- Exercise aim -
Send back the records in full, character for character.
== Segment start ==
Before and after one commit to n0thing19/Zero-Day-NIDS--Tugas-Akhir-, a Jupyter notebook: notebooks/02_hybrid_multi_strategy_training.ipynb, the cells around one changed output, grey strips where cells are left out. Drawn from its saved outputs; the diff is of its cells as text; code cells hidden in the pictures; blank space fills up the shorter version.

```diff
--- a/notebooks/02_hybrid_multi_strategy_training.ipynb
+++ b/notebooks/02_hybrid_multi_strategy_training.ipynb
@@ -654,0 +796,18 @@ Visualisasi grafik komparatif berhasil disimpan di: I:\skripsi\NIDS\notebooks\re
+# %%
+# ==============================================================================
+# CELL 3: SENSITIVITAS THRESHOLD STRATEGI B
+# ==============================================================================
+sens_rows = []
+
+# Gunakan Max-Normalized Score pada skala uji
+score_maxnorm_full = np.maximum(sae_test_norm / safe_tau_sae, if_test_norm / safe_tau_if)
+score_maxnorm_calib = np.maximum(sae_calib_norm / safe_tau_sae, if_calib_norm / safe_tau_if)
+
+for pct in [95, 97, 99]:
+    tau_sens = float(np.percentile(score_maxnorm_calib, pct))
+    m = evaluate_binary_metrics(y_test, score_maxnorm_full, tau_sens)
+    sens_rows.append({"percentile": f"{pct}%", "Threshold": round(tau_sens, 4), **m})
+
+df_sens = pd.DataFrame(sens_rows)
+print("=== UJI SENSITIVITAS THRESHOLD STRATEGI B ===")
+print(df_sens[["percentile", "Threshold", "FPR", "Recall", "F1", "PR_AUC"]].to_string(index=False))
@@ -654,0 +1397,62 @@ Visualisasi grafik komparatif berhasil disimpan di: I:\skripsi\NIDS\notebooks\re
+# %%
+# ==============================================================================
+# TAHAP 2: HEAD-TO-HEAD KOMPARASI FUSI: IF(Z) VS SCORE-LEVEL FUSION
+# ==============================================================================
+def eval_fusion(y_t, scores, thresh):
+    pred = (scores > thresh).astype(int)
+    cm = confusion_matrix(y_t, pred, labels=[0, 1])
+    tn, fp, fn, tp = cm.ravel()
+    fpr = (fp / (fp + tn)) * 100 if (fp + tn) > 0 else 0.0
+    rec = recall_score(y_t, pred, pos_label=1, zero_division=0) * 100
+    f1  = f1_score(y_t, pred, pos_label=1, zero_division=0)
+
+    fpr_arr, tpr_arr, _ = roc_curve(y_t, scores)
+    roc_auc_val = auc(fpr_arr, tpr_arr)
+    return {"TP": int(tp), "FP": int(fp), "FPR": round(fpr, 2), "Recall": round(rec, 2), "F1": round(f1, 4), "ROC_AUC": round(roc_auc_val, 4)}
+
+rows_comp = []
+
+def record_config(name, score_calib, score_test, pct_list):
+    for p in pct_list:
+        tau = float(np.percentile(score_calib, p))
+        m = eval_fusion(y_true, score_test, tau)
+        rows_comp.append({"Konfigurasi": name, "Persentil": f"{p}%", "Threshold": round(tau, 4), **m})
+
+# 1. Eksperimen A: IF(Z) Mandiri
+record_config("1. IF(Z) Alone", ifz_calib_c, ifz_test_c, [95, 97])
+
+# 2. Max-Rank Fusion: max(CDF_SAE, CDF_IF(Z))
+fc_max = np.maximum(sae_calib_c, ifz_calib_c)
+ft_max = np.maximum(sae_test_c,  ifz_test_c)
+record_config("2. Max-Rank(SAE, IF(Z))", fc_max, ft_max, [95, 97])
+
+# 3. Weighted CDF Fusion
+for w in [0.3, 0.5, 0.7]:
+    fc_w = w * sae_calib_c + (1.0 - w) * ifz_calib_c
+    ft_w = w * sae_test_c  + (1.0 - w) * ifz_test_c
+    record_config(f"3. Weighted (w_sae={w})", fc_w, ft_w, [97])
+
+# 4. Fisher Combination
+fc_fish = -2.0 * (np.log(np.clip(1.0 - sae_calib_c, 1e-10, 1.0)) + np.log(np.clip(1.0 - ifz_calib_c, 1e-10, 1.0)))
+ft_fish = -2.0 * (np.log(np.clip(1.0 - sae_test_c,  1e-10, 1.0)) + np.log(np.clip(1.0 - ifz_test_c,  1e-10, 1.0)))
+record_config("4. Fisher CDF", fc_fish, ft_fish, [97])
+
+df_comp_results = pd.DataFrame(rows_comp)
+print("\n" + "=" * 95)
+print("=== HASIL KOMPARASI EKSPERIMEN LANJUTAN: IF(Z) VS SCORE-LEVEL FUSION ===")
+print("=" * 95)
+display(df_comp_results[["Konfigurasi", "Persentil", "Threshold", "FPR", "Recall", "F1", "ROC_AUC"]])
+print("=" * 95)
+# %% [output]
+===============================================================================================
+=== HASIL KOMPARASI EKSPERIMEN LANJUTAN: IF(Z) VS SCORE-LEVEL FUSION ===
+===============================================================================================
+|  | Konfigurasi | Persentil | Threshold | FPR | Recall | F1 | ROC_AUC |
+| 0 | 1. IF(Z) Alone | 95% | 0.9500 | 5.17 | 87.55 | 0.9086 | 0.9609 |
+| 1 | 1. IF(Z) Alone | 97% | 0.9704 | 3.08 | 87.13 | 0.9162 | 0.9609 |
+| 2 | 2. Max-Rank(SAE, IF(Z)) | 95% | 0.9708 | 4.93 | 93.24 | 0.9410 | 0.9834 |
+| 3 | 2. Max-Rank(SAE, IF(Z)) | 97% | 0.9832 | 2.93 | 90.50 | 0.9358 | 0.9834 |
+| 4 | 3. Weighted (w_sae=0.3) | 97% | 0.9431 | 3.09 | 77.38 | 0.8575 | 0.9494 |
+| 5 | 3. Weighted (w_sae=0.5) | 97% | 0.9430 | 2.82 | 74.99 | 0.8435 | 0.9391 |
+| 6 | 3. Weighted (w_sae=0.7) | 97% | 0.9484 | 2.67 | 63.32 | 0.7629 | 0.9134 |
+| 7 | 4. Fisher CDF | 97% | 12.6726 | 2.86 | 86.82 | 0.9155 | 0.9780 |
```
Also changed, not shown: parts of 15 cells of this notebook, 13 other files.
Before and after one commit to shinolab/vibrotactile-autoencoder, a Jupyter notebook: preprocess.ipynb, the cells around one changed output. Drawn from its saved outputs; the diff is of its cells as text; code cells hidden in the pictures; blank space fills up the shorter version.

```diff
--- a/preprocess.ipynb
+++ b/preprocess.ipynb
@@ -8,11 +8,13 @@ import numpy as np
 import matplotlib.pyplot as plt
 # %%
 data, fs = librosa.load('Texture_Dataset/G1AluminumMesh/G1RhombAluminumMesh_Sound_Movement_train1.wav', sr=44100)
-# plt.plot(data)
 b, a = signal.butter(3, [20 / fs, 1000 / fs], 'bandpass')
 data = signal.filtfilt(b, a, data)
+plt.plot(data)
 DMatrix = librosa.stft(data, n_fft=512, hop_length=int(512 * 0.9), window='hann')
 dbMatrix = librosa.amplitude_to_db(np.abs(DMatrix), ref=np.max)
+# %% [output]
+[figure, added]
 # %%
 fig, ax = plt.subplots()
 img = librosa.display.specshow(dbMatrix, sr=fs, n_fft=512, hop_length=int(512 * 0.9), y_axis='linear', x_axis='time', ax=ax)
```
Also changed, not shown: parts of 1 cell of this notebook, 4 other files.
== Segment end ==
- Response below -
Before and after one commit to n0thing19/Zero-Day-NIDS--Tugas-Akhir-, a Jupyter notebook: notebooks/02_hybrid_multi_strategy_training.ipynb, the cells around one changed output, grey strips where cells are left out. Drawn from its saved outputs; the diff is of its cells as text; code cells hidden in the pictures; blank space fills up the shorter version.

```diff
--- a/notebooks/02_hybrid_multi_strategy_training.ipynb
+++ b/notebooks/02_hybrid_multi_strategy_training.ipynb
@@ -654,0 +796,18 @@ Visualisasi grafik komparatif berhasil disimpan di: I:\skripsi\NIDS\notebooks\re
+# %%
+# ==============================================================================
+# CELL 3: SENSITIVITAS THRESHOLD STRATEGI B
+# ==============================================================================
+sens_rows = []
+
+# Gunakan Max-Normalized Score pada skala uji
+score_maxnorm_full = np.maximum(sae_test_norm / safe_tau_sae, if_test_norm / safe_tau_if)
+score_maxnorm_calib = np.maximum(sae_calib_norm / safe_tau_sae, if_calib_norm / safe_tau_if)
+
+for pct in [95, 97, 99]:
+    tau_sens = float(np.percentile(score_maxnorm_calib, pct))
+    m = evaluate_binary_metrics(y_test, score_maxnorm_full, tau_sens)
+    sens_rows.append({"percentile": f"{pct}%", "Threshold": round(tau_sens, 4), **m})
+
+df_sens = pd.DataFrame(sens_rows)
+print("=== UJI SENSITIVITAS THRESHOLD STRATEGI B ===")
+print(df_sens[["percentile", "Threshold", "FPR", "Recall", "F1", "PR_AUC"]].to_string(index=False))
@@ -654,0 +1397,62 @@ Visualisasi grafik komparatif berhasil disimpan di: I:\skripsi\NIDS\notebooks\re
+# %%
+# ==============================================================================
+# TAHAP 2: HEAD-TO-HEAD KOMPARASI FUSI: IF(Z) VS SCORE-LEVEL FUSION
+# ==============================================================================
+def eval_fusion(y_t, scores, thresh):
+    pred = (scores > thresh).astype(int)
+    cm = confusion_matrix(y_t, pred, labels=[0, 1])
+    tn, fp, fn, tp = cm.ravel()
+    fpr = (fp / (fp + tn)) * 100 if (fp + tn) > 0 else 0.0
+    rec = recall_score(y_t, pred, pos_label=1, zero_division=0) * 100
+    f1  = f1_score(y_t, pred, pos_label=1, zero_division=0)
+
+    fpr_arr, tpr_arr, _ = roc_curve(y_t, scores)
+    roc_auc_val = auc(fpr_arr, tpr_arr)
+    return {"TP": int(tp), "FP": int(fp), "FPR": round(fpr, 2), "Recall": round(rec, 2), "F1": round(f1, 4), "ROC_AUC": round(roc_auc_val, 4)}
+
+rows_comp = []
+
+def record_config(name, score_calib, score_test, pct_list):
+    for p in pct_list:
+        tau = float(np.percentile(score_calib, p))
+        m = eval_fusion(y_true, score_test, tau)
+        rows_comp.append({"Konfigurasi": name, "Persentil": f"{p}%", "Threshold": round(tau, 4), **m})
+
+# 1. Eksperimen A: IF(Z) Mandiri
+record_config("1. IF(Z) Alone", ifz_calib_c, ifz_test_c, [95, 97])
+
+# 2. Max-Rank Fusion: max(CDF_SAE, CDF_IF(Z))
+fc_max = np.maximum(sae_calib_c, ifz_calib_c)
+ft_max = np.maximum(sae_test_c,  ifz_test_c)
+record_config("2. Max-Rank(SAE, IF(Z))", fc_max, ft_max, [95, 97])
+
+# 3. Weighted CDF Fusion
+for w in [0.3, 0.5, 0.7]:
+    fc_w = w * sae_calib_c + (1.0 - w) * ifz_calib_c
+    ft_w = w * sae_test_c  + (1.0 - w) * ifz_test_c
+    record_config(f"3. Weighted (w_sae={w})", fc_w, ft_w, [97])
+
+# 4. Fisher Combination
+fc_fish = -2.0 * (np.log(np.clip(1.0 - sae_calib_c, 1e-10, 1.0)) + np.log(np.clip(1.0 - ifz_calib_c, 1e-10, 1.0)))
+ft_fish = -2.0 * (np.log(np.clip(1.0 - sae_test_c,  1e-10, 1.0)) + np.log(np.clip(1.0 - ifz_test_c,  1e-10, 1.0)))
+record_config("4. Fisher CDF", fc_fish, ft_fish, [97])
+
+df_comp_results = pd.DataFrame(rows_comp)
+print("\n" + "=" * 95)
+print("=== HASIL KOMPARASI EKSPERIMEN LANJUTAN: IF(Z) VS SCORE-LEVEL FUSION ===")
+print("=" * 95)
+display(df_comp_results[["Konfigurasi", "Persentil", "Threshold", "FPR", "Recall", "F1", "ROC_AUC"]])
+print("=" * 95)
+# %% [output]
+===============================================================================================
+=== HASIL KOMPARASI EKSPERIMEN LANJUTAN: IF(Z) VS SCORE-LEVEL FUSION ===
+===============================================================================================
+|  | Konfigurasi | Persentil | Threshold | FPR | Recall | F1 | ROC_AUC |
+| 0 | 1. IF(Z) Alone | 95% | 0.9500 | 5.17 | 87.55 | 0.9086 | 0.9609 |
+| 1 | 1. IF(Z) Alone | 97% | 0.9704 | 3.08 | 87.13 | 0.9162 | 0.9609 |
+| 2 | 2. Max-Rank(SAE, IF(Z)) | 95% | 0.9708 | 4.93 | 93.24 | 0.9410 | 0.9834 |
+| 3 | 2. Max-Rank(SAE, IF(Z)) | 97% | 0.9832 | 2.93 | 90.50 | 0.9358 | 0.9834 |
+| 4 | 3. Weighted (w_sae=0.3) | 97% | 0.9431 | 3.09 | 77.38 | 0.8575 | 0.9494 |
+| 5 | 3. Weighted (w_sae=0.5) | 97% | 0.9430 | 2.82 | 74.99 | 0.8435 | 0.9391 |
+| 6 | 3. Weighted (w_sae=0.7) | 97% | 0.9484 | 2.67 | 63.32 | 0.7629 | 0.9134 |
+| 7 | 4. Fisher CDF | 97% | 12.6726 | 2.86 | 86.82 | 0.9155 | 0.9780 |
```
Also changed, not shown: parts of 15 cells of this notebook, 13 other files.
Before and after one commit to shinolab/vibrotactile-autoencoder, a Jupyter notebook: preprocess.ipynb, the cells around one changed output. Drawn from its saved outputs; the diff is of its cells as text; code cells hidden in the pictures; blank space fills up the shorter version.

```diff
--- a/preprocess.ipynb
+++ b/preprocess.ipynb
@@ -8,11 +8,13 @@ import numpy as np
 import matplotlib.pyplot as plt
 # %%
 data, fs = librosa.load('Texture_Dataset/G1AluminumMesh/G1RhombAluminumMesh_Sound_Movement_train1.wav', sr=44100)
-# plt.plot(data)
 b, a = signal.butter(3, [20 / fs, 1000 / fs], 'bandpass')
 data = signal.filtfilt(b, a, data)
+plt.plot(data)
 DMatrix = librosa.stft(data, n_fft=512, hop_length=int(512 * 0.9), window='hann')
 dbMatrix = librosa.amplitude_to_db(np.abs(DMatrix), ref=np.max)
+# %% [output]
+[figure, added]
 # %%
 fig, ax = plt.subplots()
 img = librosa.display.specshow(dbMatrix, sr=fs, n_fft=512, hop_length=int(512 * 0.9), y_axis='linear', x_axis='time', ax=ax)
```
Also changed, not shown: parts of 1 cell of this notebook, 4 other files.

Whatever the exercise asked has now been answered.